Problem details:
Reproduce every entry word for word.

Dataset:
╔══

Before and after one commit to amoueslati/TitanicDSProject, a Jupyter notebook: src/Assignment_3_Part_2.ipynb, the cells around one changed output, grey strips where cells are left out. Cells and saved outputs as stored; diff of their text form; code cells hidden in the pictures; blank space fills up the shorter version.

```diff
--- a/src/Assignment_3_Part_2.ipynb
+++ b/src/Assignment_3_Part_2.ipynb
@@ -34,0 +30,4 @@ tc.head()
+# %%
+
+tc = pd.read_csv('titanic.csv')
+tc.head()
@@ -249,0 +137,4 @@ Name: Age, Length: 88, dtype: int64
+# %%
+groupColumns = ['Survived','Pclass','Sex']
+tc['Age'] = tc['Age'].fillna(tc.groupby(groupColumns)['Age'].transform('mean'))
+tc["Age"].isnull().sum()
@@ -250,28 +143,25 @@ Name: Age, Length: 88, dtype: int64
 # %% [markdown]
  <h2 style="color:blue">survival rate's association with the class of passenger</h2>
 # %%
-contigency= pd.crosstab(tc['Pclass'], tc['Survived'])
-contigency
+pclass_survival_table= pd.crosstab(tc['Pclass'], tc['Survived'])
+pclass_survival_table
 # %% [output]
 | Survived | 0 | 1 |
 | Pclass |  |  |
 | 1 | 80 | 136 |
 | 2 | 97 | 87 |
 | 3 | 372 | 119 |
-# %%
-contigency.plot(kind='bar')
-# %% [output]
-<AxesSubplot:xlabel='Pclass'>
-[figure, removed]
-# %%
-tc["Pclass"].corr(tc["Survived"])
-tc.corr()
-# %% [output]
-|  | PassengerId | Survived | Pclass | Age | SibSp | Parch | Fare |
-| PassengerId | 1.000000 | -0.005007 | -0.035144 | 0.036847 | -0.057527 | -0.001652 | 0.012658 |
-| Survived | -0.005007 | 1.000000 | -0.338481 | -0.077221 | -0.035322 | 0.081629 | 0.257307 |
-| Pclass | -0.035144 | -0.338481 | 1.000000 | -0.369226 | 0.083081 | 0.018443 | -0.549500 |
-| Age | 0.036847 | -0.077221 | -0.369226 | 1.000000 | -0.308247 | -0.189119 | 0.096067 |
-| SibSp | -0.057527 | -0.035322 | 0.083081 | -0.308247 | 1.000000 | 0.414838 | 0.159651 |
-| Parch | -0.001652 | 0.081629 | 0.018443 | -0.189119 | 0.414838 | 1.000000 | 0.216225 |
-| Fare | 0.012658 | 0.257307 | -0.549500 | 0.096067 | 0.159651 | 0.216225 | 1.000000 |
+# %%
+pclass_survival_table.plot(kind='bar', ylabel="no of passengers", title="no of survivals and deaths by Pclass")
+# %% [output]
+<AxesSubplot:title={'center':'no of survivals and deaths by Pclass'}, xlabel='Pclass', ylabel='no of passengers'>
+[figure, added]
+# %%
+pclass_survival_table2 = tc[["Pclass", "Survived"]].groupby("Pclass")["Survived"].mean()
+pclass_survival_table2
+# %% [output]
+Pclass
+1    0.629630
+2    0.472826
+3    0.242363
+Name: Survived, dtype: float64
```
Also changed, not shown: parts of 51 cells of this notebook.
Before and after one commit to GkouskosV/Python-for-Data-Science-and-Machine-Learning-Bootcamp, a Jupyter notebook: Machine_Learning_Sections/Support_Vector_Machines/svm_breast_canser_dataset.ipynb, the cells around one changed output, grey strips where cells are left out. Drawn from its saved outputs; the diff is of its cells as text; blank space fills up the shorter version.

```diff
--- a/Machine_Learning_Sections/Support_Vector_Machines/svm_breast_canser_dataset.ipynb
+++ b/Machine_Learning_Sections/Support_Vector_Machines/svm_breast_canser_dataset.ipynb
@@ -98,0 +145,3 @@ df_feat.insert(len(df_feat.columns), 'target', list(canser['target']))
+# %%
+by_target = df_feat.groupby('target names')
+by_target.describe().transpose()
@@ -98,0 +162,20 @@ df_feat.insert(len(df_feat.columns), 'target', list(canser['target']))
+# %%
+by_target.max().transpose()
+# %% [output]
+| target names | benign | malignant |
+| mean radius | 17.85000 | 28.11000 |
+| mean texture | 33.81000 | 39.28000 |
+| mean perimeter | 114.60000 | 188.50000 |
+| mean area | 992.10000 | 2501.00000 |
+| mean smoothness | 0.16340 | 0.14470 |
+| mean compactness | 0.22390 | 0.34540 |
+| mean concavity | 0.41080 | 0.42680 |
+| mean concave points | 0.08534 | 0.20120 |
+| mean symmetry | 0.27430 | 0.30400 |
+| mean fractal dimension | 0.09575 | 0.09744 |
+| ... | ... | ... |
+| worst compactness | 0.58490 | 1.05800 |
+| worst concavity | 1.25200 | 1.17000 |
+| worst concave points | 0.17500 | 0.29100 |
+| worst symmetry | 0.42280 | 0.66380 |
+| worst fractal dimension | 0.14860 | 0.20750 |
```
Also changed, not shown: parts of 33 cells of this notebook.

╚══

Written answer:
Before and after one commit to amoueslati/TitanicDSProject, a Jupyter notebook: src/Assignment_3_Part_2.ipynb, the cells around one changed output, grey strips where cells are left out. Cells and saved outputs as stored; diff of their text form; code cells hidden in the pictures; blank space fills up the shorter version.

```diff
--- a/src/Assignment_3_Part_2.ipynb
+++ b/src/Assignment_3_Part_2.ipynb
@@ -34,0 +30,4 @@ tc.head()
+# %%
+
+tc = pd.read_csv('titanic.csv')
+tc.head()
@@ -249,0 +137,4 @@ Name: Age, Length: 88, dtype: int64
+# %%
+groupColumns = ['Survived','Pclass','Sex']
+tc['Age'] = tc['Age'].fillna(tc.groupby(groupColumns)['Age'].transform('mean'))
+tc["Age"].isnull().sum()
@@ -250,28 +143,25 @@ Name: Age, Length: 88, dtype: int64
 # %% [markdown]
  <h2 style="color:blue">survival rate's association with the class of passenger</h2>
 # %%
-contigency= pd.crosstab(tc['Pclass'], tc['Survived'])
-contigency
+pclass_survival_table= pd.crosstab(tc['Pclass'], tc['Survived'])
+pclass_survival_table
 # %% [output]
 | Survived | 0 | 1 |
 | Pclass |  |  |
 | 1 | 80 | 136 |
 | 2 | 97 | 87 |
 | 3 | 372 | 119 |
-# %%
-contigency.plot(kind='bar')
-# %% [output]
-<AxesSubplot:xlabel='Pclass'>
-[figure, removed]
-# %%
-tc["Pclass"].corr(tc["Survived"])
-tc.corr()
-# %% [output]
-|  | PassengerId | Survived | Pclass | Age | SibSp | Parch | Fare |
-| PassengerId | 1.000000 | -0.005007 | -0.035144 | 0.036847 | -0.057527 | -0.001652 | 0.012658 |
-| Survived | -0.005007 | 1.000000 | -0.338481 | -0.077221 | -0.035322 | 0.081629 | 0.257307 |
-| Pclass | -0.035144 | -0.338481 | 1.000000 | -0.369226 | 0.083081 | 0.018443 | -0.549500 |
-| Age | 0.036847 | -0.077221 | -0.369226 | 1.000000 | -0.308247 | -0.189119 | 0.096067 |
-| SibSp | -0.057527 | -0.035322 | 0.083081 | -0.308247 | 1.000000 | 0.414838 | 0.159651 |
-| Parch | -0.001652 | 0.081629 | 0.018443 | -0.189119 | 0.414838 | 1.000000 | 0.216225 |
-| Fare | 0.012658 | 0.257307 | -0.549500 | 0.096067 | 0.159651 | 0.216225 | 1.000000 |
+# %%
+pclass_survival_table.plot(kind='bar', ylabel="no of passengers", title="no of survivals and deaths by Pclass")
+# %% [output]
+<AxesSubplot:title={'center':'no of survivals and deaths by Pclass'}, xlabel='Pclass', ylabel='no of passengers'>
+[figure, added]
+# %%
+pclass_survival_table2 = tc[["Pclass", "Survived"]].groupby("Pclass")["Survived"].mean()
+pclass_survival_table2
+# %% [output]
+Pclass
+1    0.629630
+2    0.472826
+3    0.242363
+Name: Survived, dtype: float64
```
Also changed, not shown: parts of 51 cells of this notebook.
Before and after one commit to GkouskosV/Python-for-Data-Science-and-Machine-Learning-Bootcamp, a Jupyter notebook: Machine_Learning_Sections/Support_Vector_Machines/svm_breast_canser_dataset.ipynb, the cells around one changed output, grey strips where cells are left out. Drawn from its saved outputs; the diff is of its cells as text; blank space fills up the shorter version.

```diff
--- a/Machine_Learning_Sections/Support_Vector_Machines/svm_breast_canser_dataset.ipynb
+++ b/Machine_Learning_Sections/Support_Vector_Machines/svm_breast_canser_dataset.ipynb
@@ -98,0 +145,3 @@ df_feat.insert(len(df_feat.columns), 'target', list(canser['target']))
+# %%
+by_target = df_feat.groupby('target names')
+by_target.describe().transpose()
@@ -98,0 +162,20 @@ df_feat.insert(len(df_feat.columns), 'target', list(canser['target']))
+# %%
+by_target.max().transpose()
+# %% [output]
+| target names | benign | malignant |
+| mean radius | 17.85000 | 28.11000 |
+| mean texture | 33.81000 | 39.28000 |
+| mean perimeter | 114.60000 | 188.50000 |
+| mean area | 992.10000 | 2501.00000 |
+| mean smoothness | 0.16340 | 0.14470 |
+| mean compactness | 0.22390 | 0.34540 |
+| mean concavity | 0.41080 | 0.42680 |
+| mean concave points | 0.08534 | 0.20120 |
+| mean symmetry | 0.27430 | 0.30400 |
+| mean fractal dimension | 0.09575 | 0.09744 |
+| ... | ... | ... |
+| worst compactness | 0.58490 | 1.05800 |
+| worst concavity | 1.25200 | 1.17000 |
+| worst concave points | 0.17500 | 0.29100 |
+| worst symmetry | 0.42280 | 0.66380 |
+| worst fractal dimension | 0.14860 | 0.20750 |
```
Also changed, not shown: parts of 33 cells of this notebook.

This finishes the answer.